MountainTigerWolf BeatRoute Story
in love with the modern world
By Stefan Petersen
There’s certainly something intriguing about Vancouver native Bradley Ferguson, the one-man band behind bradley and the recently released MountainTigerWolf album.
From the outset, bradley's music prompts you to surrender your senses and be taken away on a journey. With apparent ease, he manages to send the listener into surreal and emotive landscapes with quirky, and somewhat chaotic, aural distractions. As bizarre as it is, it leaves listeners wanting to know more.
“Some people really like it and some people don’t know what to think of it,” declares Bradley. “There’s a certain sound in the Canadian music scene right now that couldn’t be further from what I’m doing, really.”
Having previously released Joystick, a 2005 collaborative electro/pop effort with Coco Love Alcorn, and often playing the part of the hired gun bass player for many bands, it is with bradley that he has been able to craft his own unique electro/acoustic blend.
MountainTigerWolf is bradley’s second album, the follow up to the 2007 release Pink Pill Program, and there is a sense of personality within the record that is delivered directly by the songwriter/producer himself. Created mostly with an analog Novation Bass Station synth and a computer, bradley has been able to fuse and manipulate the worlds of electronica and guitar to create his own unique and thought-provoking music.
So how exactly does one go about creating songs that don't appear to follow any pre-defined structure?
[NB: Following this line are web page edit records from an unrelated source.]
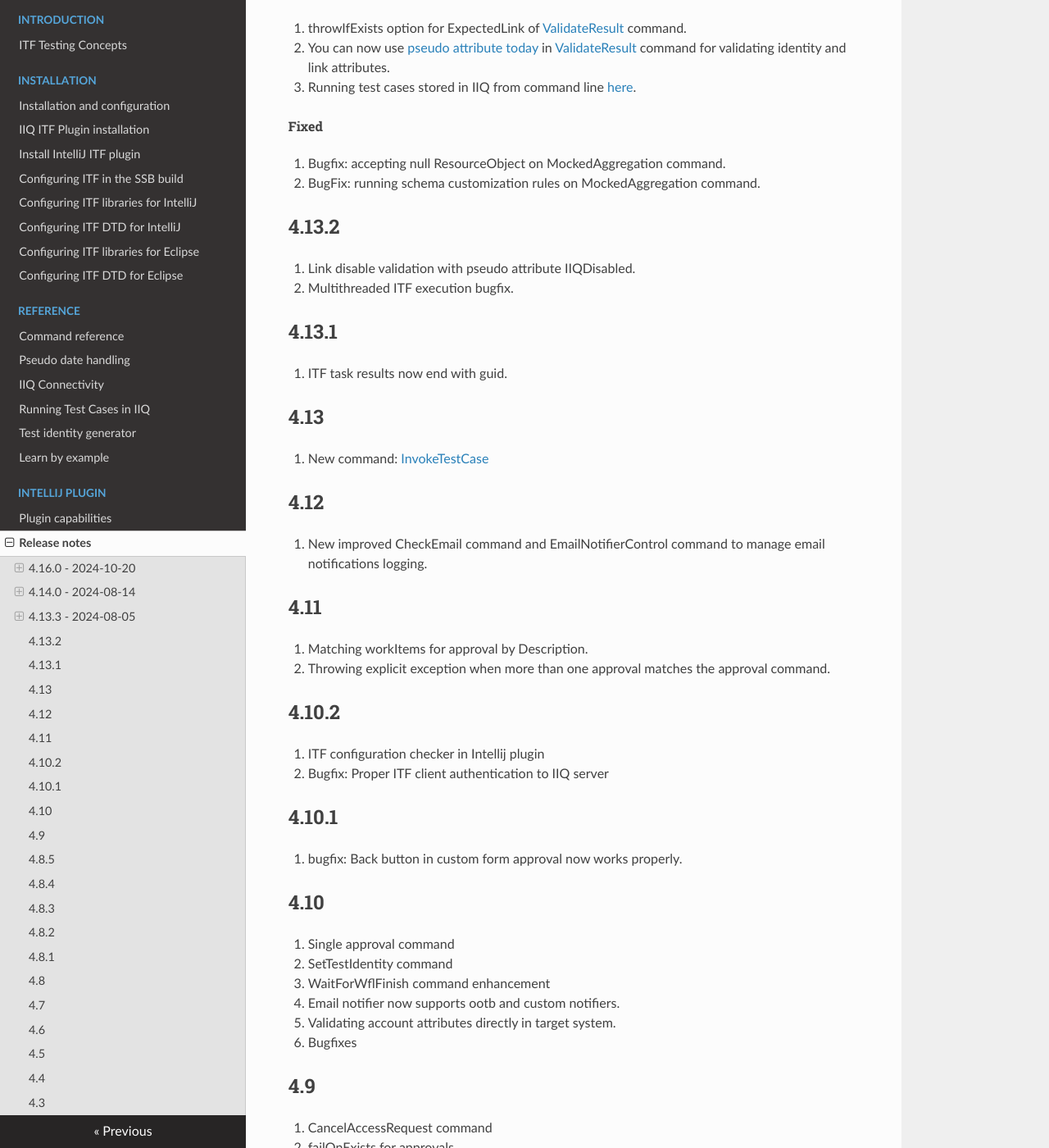
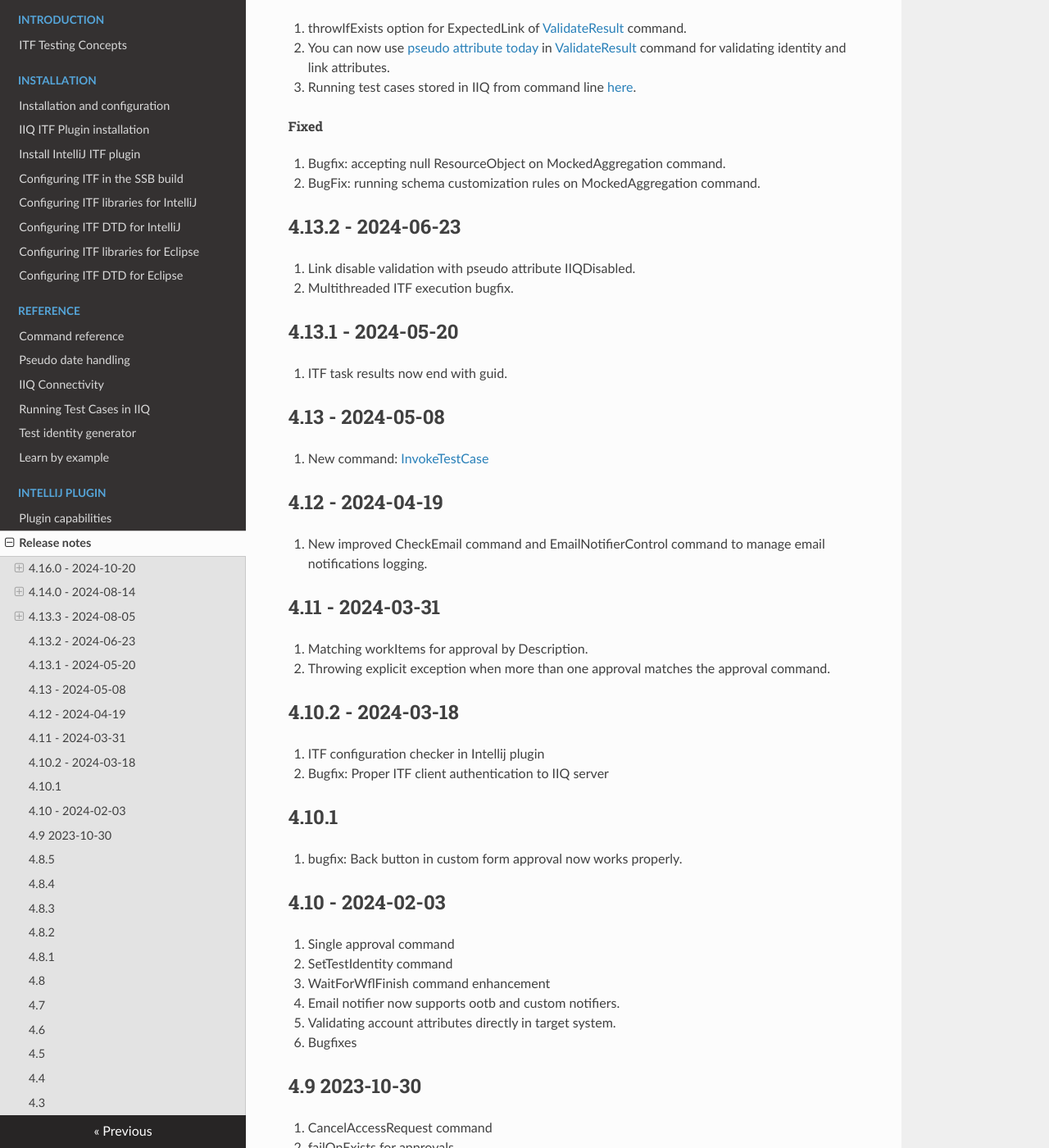
Before and after one commit to aleksander-jachowicz-sp/ITF-documentation, an MkDocs documentation site: the page built from docs/Release notes.md, in a window 1280 px wide and 1400 px high, scrolled down 771 px. Shown: the whole window at 82% size. Built offline with MkDocs 1.6.1, drawn with Linux system fonts in a browser that asks for light colours; nearby versions of some CDN libraries.

Commit message:
dates update

```diff
--- a/docs/Release notes.md
+++ b/docs/Release notes.md
@@ -30,29 +30,29 @@
 1. Bugfix: accepting null ResourceObject on MockedAggregation command.
 2. BugFix: running schema customization rules on MockedAggregation command.
 
-## 4.13.2
+## 4.13.2 - 2024-06-23
 
 1. Link disable validation with pseudo attribute IIQDisabled.
 2. Multithreaded ITF execution bugfix.
 
-## 4.13.1
+## 4.13.1 - 2024-05-20
 
 1. ITF task results now end with guid.
 
-## 4.13
+## 4.13 - 2024-05-08
 
 1. New command: [InvokeTestCase](/ITF%20XML%20Reference/#invoketestcase)
 
-## 4.12
+## 4.12 - 2024-04-19
 
 1. New improved CheckEmail command and EmailNotifierControl command to manage email notifications logging.
 
-## 4.11
+## 4.11 - 2024-03-31
 
 1. Matching workItems for approval by Description.
 2. Throwing explicit exception when more than one approval matches the approval command.
 
-## 4.10.2
+## 4.10.2 - 2024-03-18
 
 1. ITF configuration checker in Intellij plugin
 2. Bugfix: Proper ITF client authentication to IIQ server
@@ -61,7 +61,7 @@
 
 1. bugfix: Back button in custom form approval now works properly.
 
-## 4.10
+## 4.10 - 2024-02-03
 
 1. Single approval command
 2. SetTestIdentity command
@@ -70,7 +70,7 @@
 5. Validating account attributes directly in target system.
 4. Bugfixes
 
-## 4.9
+## 4.9 2023-10-30
 
 1. CancelAccessRequest command
 2. failOnExists for approvals
```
"Some tunes were completely written on guitar as like folk tunes sort of thing, but then it's like, ‘Well, this isn't really how I want to put it out there. I want it to be folk tunes with a whole different world attached,’" he explains.
The fact that bradley had never written a song before turning his computer into a studio somewhat explains the method within the madness. In simple terms he says, "Realistically having the whole computer era, for me, is magic." This has allowed him the freedom to explore and create music on his own timeline, something that is reflected in his experimental songwriting style. "I really can’t hang onto things that aren't kind of immediately working out for me. I just get too frustrated and too like, ‘This is totally awful,’" he adds.
Within this experimental setting, it seems fitting bradley would include a reworked cover of the David Bowie classic "Fame" – in this case, entitled "Fainne". Bradley enthused, "I love David Bowie and what he has kind of done over the years… Y'know, it's one groundbreaking musical style after another." The song itself, Bradley says, began to feel like one of his own, as did the second cover on the album, a beautifully worked take on the Great Aunt Ida track "Little Voice." There is a distinct craft in taking another artist's music and making it yours, and, unassumingly, bradley manages to weave his own unique magic into each track whilst paying homage to artists that both inspire and provoke him.
So what does the future hold for bradley? Having recently finished a tour supporting the LP release, he is in no hurry to get back on the road, instead preferring to look ahead to his upcoming Vancouver show and see where the album takes him. With an eye on a possible Canadian tour in the fall and the possibility of a European tour in the future, there will be no shortage of chances for fans to journey into bradley's world.